So how does the possible deal differ? It doesn’t raise rates on the second-highest bracket, which means that the tax hike on earned income only falls on those making $400,000 or more. As I understand it — the reporting is weirdly silent on this, but it’s what I got from my own conversation with an SAO* — is that taxes on unearned income are going back to pre-Bush levels: capital gains at 20 instead of 15 percent, dividends taxed as ordinary income. If I’m wrong about that, this is easy: no deal.
And there’s extra revenue too, notably from changing the treatment of itemized deductions: instead of being a deduction from taxable income, they offer a tax credit, not to exceed 28 percent — which means a further substantial tax rise for people in the top bracket. Overall, there’s more revenue in this deal than you get from letting the high-end tax cuts expire after the cliff.
So the revenue side isn’t that bad; we do make some headway on unstarving the beast. On the other hand, I really don’t think of revenue — as opposed to preserving the social safety net — as being the most important thing.
Also on the plus side, extended unemployment benefits and more infrastructure spending. But no payroll tax cut extension, which means a fairly big dose of austerity despite the deal.
But then there’s the Social Security cut.
Switching from the regular CPI to the chained CPI doesn’t affect benefits immediately after retirement, which are based on your past earnings.What it does mean is that after retirement your payments grow more slowly, about 0.3 percent each year. So if you retire at 65, your income at 75 would be 3 percent less under this proposal than under current law; at 85 it would be 6 percent less; there’s supposedly a bump-up in benefits for people who make it that far.

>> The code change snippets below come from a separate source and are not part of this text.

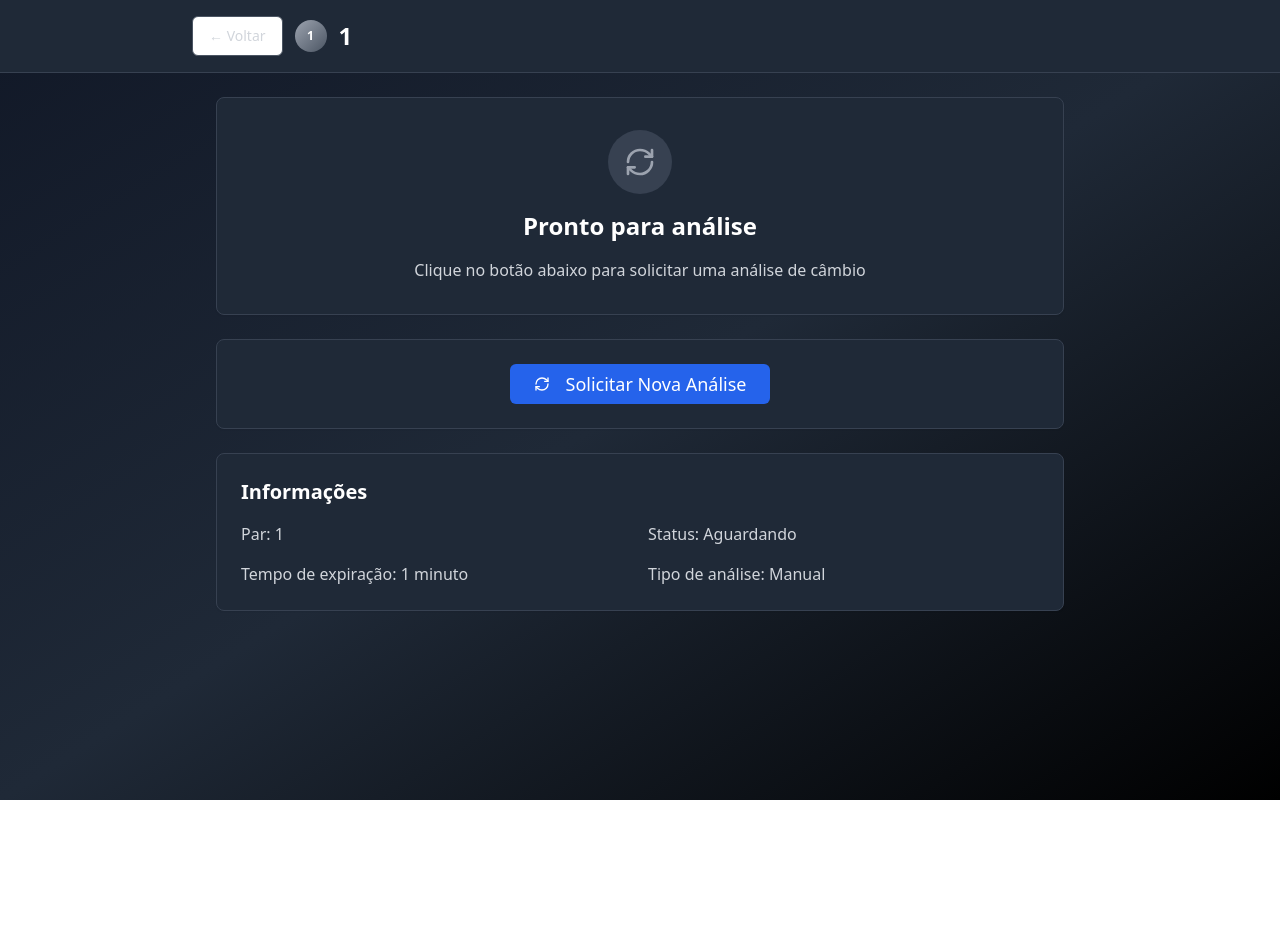
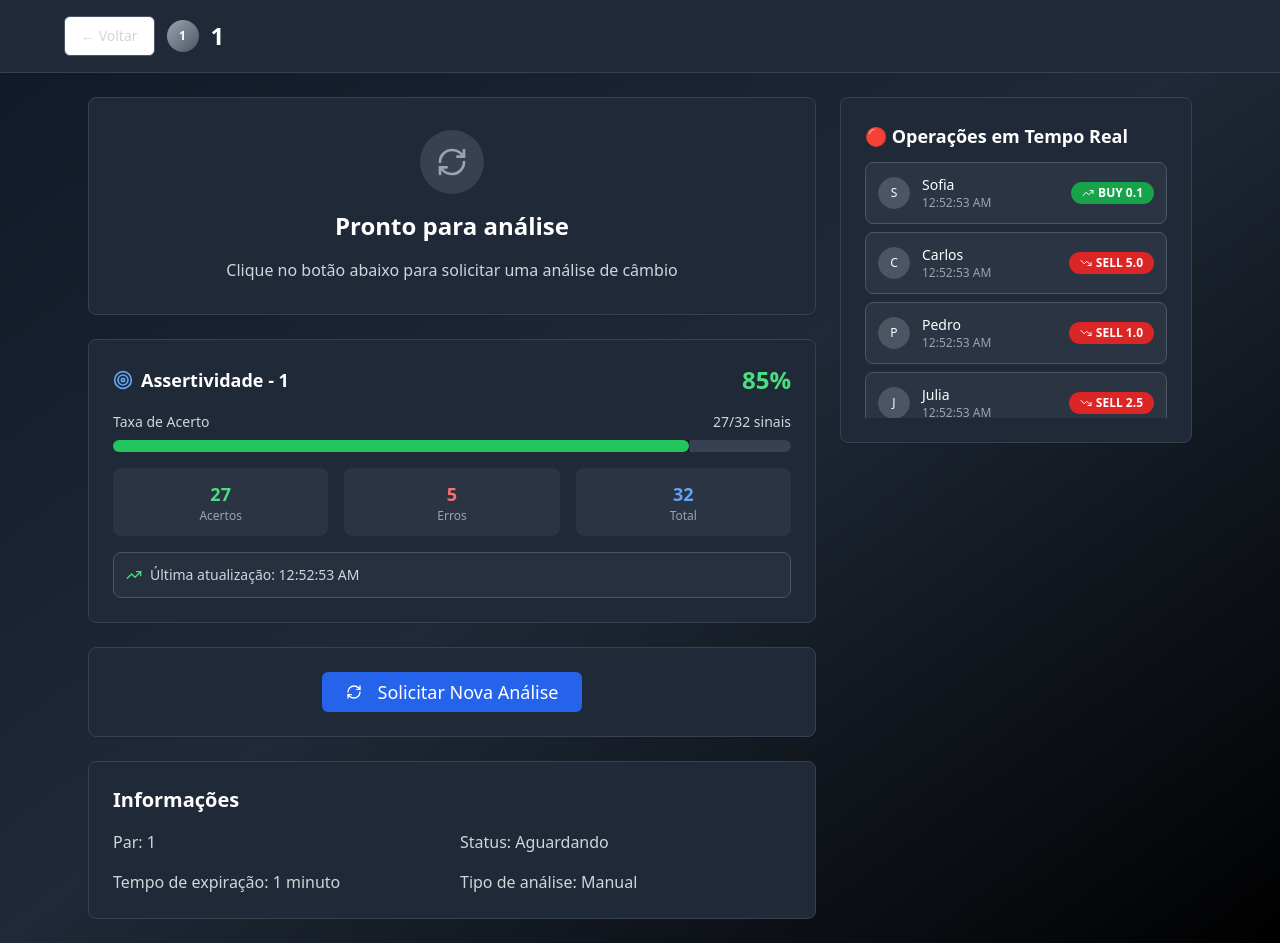
Before and after one commit to joaovmleal1/market-pulse-trading, a React (Vite) app: page /trading/1 in a window 1280 px wide. Before the commit the page ends 800 px from the top, so only its background shows below. Built offline with nearby package versions, Linux system fonts and the light colour scheme; sample sign-in values are in the browser's storage.

Commit message:
feat: Add real-time trading elements
Add elements to the trading pair screen to provide a real-time trading perspective, including an assertiveness bar for each pair.

```diff
--- /dev/null
+++ b/src/components/AccuracyBar.tsx
@@ -0,0 +1,92 @@
+
+import { useState, useEffect } from 'react';
+import { Progress } from '@/components/ui/progress';
+import { TrendingUp, Target } from 'lucide-react';
+
+interface AccuracyBarProps {
+  pair: string;
+}
+
+const AccuracyBar = ({ pair }: AccuracyBarProps) => {
+  const [accuracy, setAccuracy] = useState(0);
+  const [todaySignals, setTodaySignals] = useState(0);
+  const [successfulSignals, setSuccessfulSignals] = useState(0);
+
+  useEffect(() => {
+    // Simular dados de assertividade baseados no par
+    const baseAccuracy = 75 + Math.random() * 20; // Entre 75% e 95%
+    const signals = Math.floor(12 + Math.random() * 25); // Entre 12 e 37 sinais
+    const successful = Math.floor(signals * (baseAccuracy / 100));
+
+    setAccuracy(Math.round(baseAccuracy));
+    setTodaySignals(signals);
+    setSuccessfulSignals(successful);
+  }, [pair]);
+
+  const getAccuracyColor = (acc: number) => {
+    if (acc >= 85) return 'text-green-400';
+    if (acc >= 70) return 'text-yellow-400';
+    return 'text-red-400';
+  };
+
+  const getProgressColor = (acc: number) => {
+    if (acc >= 85) return 'bg-green-500';
+    if (acc >= 70) return 'bg-yellow-500';
+    return 'bg-red-500';
+  };
+
+  return (
+    <div className="space-y-4">
+      <div className="flex items-center justify-between">
+        <h3 className="text-lg font-semibold text-white flex items-center">
+          <Target className="w-5 h-5 mr-2 text-blue-400" />
+          Assertividade - {pair}
+        </h3>
+        <div className={`text-2xl font-bold ${getAccuracyColor(accuracy)}`}>
+          {accuracy}%
+        </div>
+      </div>
+
+      <div className="space-y-2">
+        <div className="flex justify-between text-sm text-gray-300">
+          <span>Taxa de Acerto</span>
+          <span>{successfulSignals}/{todaySignals} sinais</span>
+        </div>
+        <div className="relative">
+          <Progress
+            value={accuracy}
+            className="h-3 bg-gray-700"
+          />
+          <div
+            className={`absolute top-0 left-0 h-3 rounded-full transition-all duration-1000 ${getProgressColor(accuracy)}`}
+            style={{ width: `${accuracy}%` }}
+          />
+        </div>
+      </div>
+
+      <div className="grid grid-cols-3 gap-4 text-center">
+        <div className="bg-gray-700/50 p-3 rounded-lg">
+          <div className="text-green-400 font-bold text-lg">{successfulSignals}</div>
+          <div className="text-gray-400 text-xs">Acertos</div>
+        </div>
+        <div className="bg-gray-700/50 p-3 rounded-lg">
+          <div className="text-red-400 font-bold text-lg">{todaySignals - successfulSignals}</div>
+          <div className="text-gray-400 text-xs">Erros</div>
+        </div>
+        <div className="bg-gray-700/50 p-3 rounded-lg">
+          <div className="text-blue-400 font-bold text-lg">{todaySignals}</div>
+          <div className="text-gray-400 text-xs">Total</div>
+        </div>
+      </div>
+
+      <div className="bg-gray-700/30 p-3 rounded-lg border border-gray-600">
+        <div className="flex items-center text-sm text-gray-300">
+          <TrendingUp className="w-4 h-4 mr-2 text-green-400" />
+          <span>Última atualização: {new Date().toLocaleTimeString()}</span>
+        </div>
+      </div>
+    </div>
+  );
+};
+
+export default AccuracyBar;
--- /dev/null
+++ b/src/components/UserActivity.tsx
@@ -0,0 +1,94 @@
+
+import { useState, useEffect } from 'react';
+import { Avatar, AvatarFallback } from '@/components/ui/avatar';
+import { Badge } from '@/components/ui/badge';
+import { TrendingUp, TrendingDown } from 'lucide-react';
+
+interface User {
+  id: string;
+  name: string;
+  action: 'BUY' | 'SELL';
+  amount: string;
+  timestamp: Date;
+}
+
+const UserActivity = () => {
+  const [users, setUsers] = useState<User[]>([]);
+
+  const generateRandomUser = (): User => {
+    const names = ['João', 'Maria', 'Carlos', 'Ana', 'Pedro', 'Sofia', 'Lucas', 'Beatriz', 'Rafael', 'Julia'];
+    const actions: ('BUY' | 'SELL')[] = ['BUY', 'SELL'];
+    const amounts = ['0.1', '0.25', '0.5', '1.0', '2.5', '5.0'];
+
+    return {
+      id: Math.random().toString(36).substr(2, 9),
+      name: names[Math.floor(Math.random() * names.length)],
+      action: actions[Math.floor(Math.random() * actions.length)],
+      amount: amounts[Math.floor(Math.random() * amounts.length)],
+      timestamp: new Date()
+    };
+  };
+
+  useEffect(() => {
+    const interval = setInterval(() => {
+      setUsers(prev => {
+        const newUser = generateRandomUser();
+        const updated = [newUser, ...prev].slice(0, 8); // Manter apenas 8 usuários
+        return updated;
+      });
+    }, 3000); // Novo usuário a cada 3 segundos
+
+    // Adicionar alguns usuários iniciais
+    const initialUsers = Array.from({ length: 4 }, generateRandomUser);
+    setUsers(initialUsers);
+
+    return () => clearInterval(interval);
+  }, []);
+
+  return (
+    <div className="space-y-2">
+      <h3 className="text-lg font-semibold text-white mb-3">🔴 Operações em Tempo Real</h3>
+      <div className="space-y-2 max-h-64 overflow-y-auto">
+        {users.map((user) => (
+          <div
+            key={user.id}
+            className="flex items-center justify-between p-3 bg-gray-700/50 rounded-lg border border-gray-600 animate-fade-in"
+          >
+            <div className="flex items-center space-x-3">
+              <Avatar className="w-8 h-8">
+                <AvatarFallback className="bg-gray-600 text-white text-xs">
+                  {user.name.charAt(0)}
+                </AvatarFallback>
+              </Avatar>
+              <div>
+                <p className="text-white text-sm font-medium">{user.name}</p>
+                <p className="text-gray-400 text-xs">
+                  {user.timestamp.toLocaleTimeString()}
+                </p>
+              </div>
+            </div>
+            <div className="flex items-center space-x-2">
+              <Badge
+                variant={user.action === 'BUY' ? 'default' : 'destructive'}
+                className={`${
+                  user.action === 'BUY'
+                    ? 'bg-green-600 hover:bg-green-700'
+                    : 'bg-red-600 hover:bg-red-700'
+                } text-white`}
+              >
+                {user.action === 'BUY' ? (
+                  <TrendingUp className="w-3 h-3 mr-1" />
+                ) : (
+                  <TrendingDown className="w-3 h-3 mr-1" />
+                )}
+                {user.action} {user.amount}
+              </Badge>
+            </div>
+          </div>
+        ))}
+      </div>
+    </div>
+  );
+};
+
+export default UserActivity;
--- a/src/pages/TradingPair.tsx
+++ b/src/pages/TradingPair.tsx
@@ -1,9 +1,12 @@
+
 import { useState } from 'react';
 import { useParams, useNavigate } from 'react-router-dom';
 import { Button } from '@/components/ui/button';
 import { Card, CardContent } from '@/components/ui/card';
 import { ArrowUp, ArrowDown, RefreshCw } from 'lucide-react';
 import CryptoLogo from '@/components/CryptoLogos';
+import UserActivity from '@/components/UserActivity';
+import AccuracyBar from '@/components/AccuracyBar';
 
 type Signal = 'BUY' | 'SELL' | null;
 
@@ -39,7 +42,7 @@ const TradingPair = () => {
   return (
     <div className="min-h-screen bg-gradient-to-br from-gray-900 via-gray-800 to-black">
       <header className="bg-gray-800 border-b border-gray-700 p-4">
-        <div className="max-w-4xl mx-auto flex justify-between items-center">
+        <div className="max-w-6xl mx-auto flex justify-between items-center">
           <div className="flex items-center space-x-3">
             <Button
               variant="outline"
@@ -54,8 +57,10 @@ const TradingPair = () => {
         </div>
       </header>
 
-      <main className="max-w-4xl mx-auto p-6">
-        <div className="grid gap-6">
+      <main className="max-w-6xl mx-auto p-6">
+        <div className="grid grid-cols-1 lg:grid-cols-3 gap-6">
+          {/* Coluna Principal - Status e Controles */}
+          <div className="lg:col-span-2 space-y-6">
             {/* Status Card */}
             <Card className="bg-gray-800 border-gray-700">
               <CardContent className="p-8 text-center">
@@ -112,6 +117,13 @@ const TradingPair = () => {
               </CardContent>
             </Card>
 
+            {/* Barra de assertividade */}
+            <Card className="bg-gray-800 border-gray-700">
+              <CardContent className="p-6">
+                <AccuracyBar pair={displayPair} />
+              </CardContent>
+            </Card>
+
             {/* Control Card */}
             <Card className="bg-gray-800 border-gray-700">
               <CardContent className="p-6 text-center">
@@ -147,6 +159,17 @@ const TradingPair = () => {
               </CardContent>
             </Card>
           </div>
+
+          {/* Coluna Lateral - Atividades */}
+          <div className="space-y-6">
+            {/* Atividades dos usuários */}
+            <Card className="bg-gray-800 border-gray-700 sticky top-4">
+              <CardContent className="p-6">
+                <UserActivity />
+              </CardContent>
+            </Card>
+          </div>
+        </div>
       </main>
     </div>
   );
```
Lines whose indentation alone changed are shown as unchanged.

The full article originally appeared at Paul Krugman’s New York Times blog.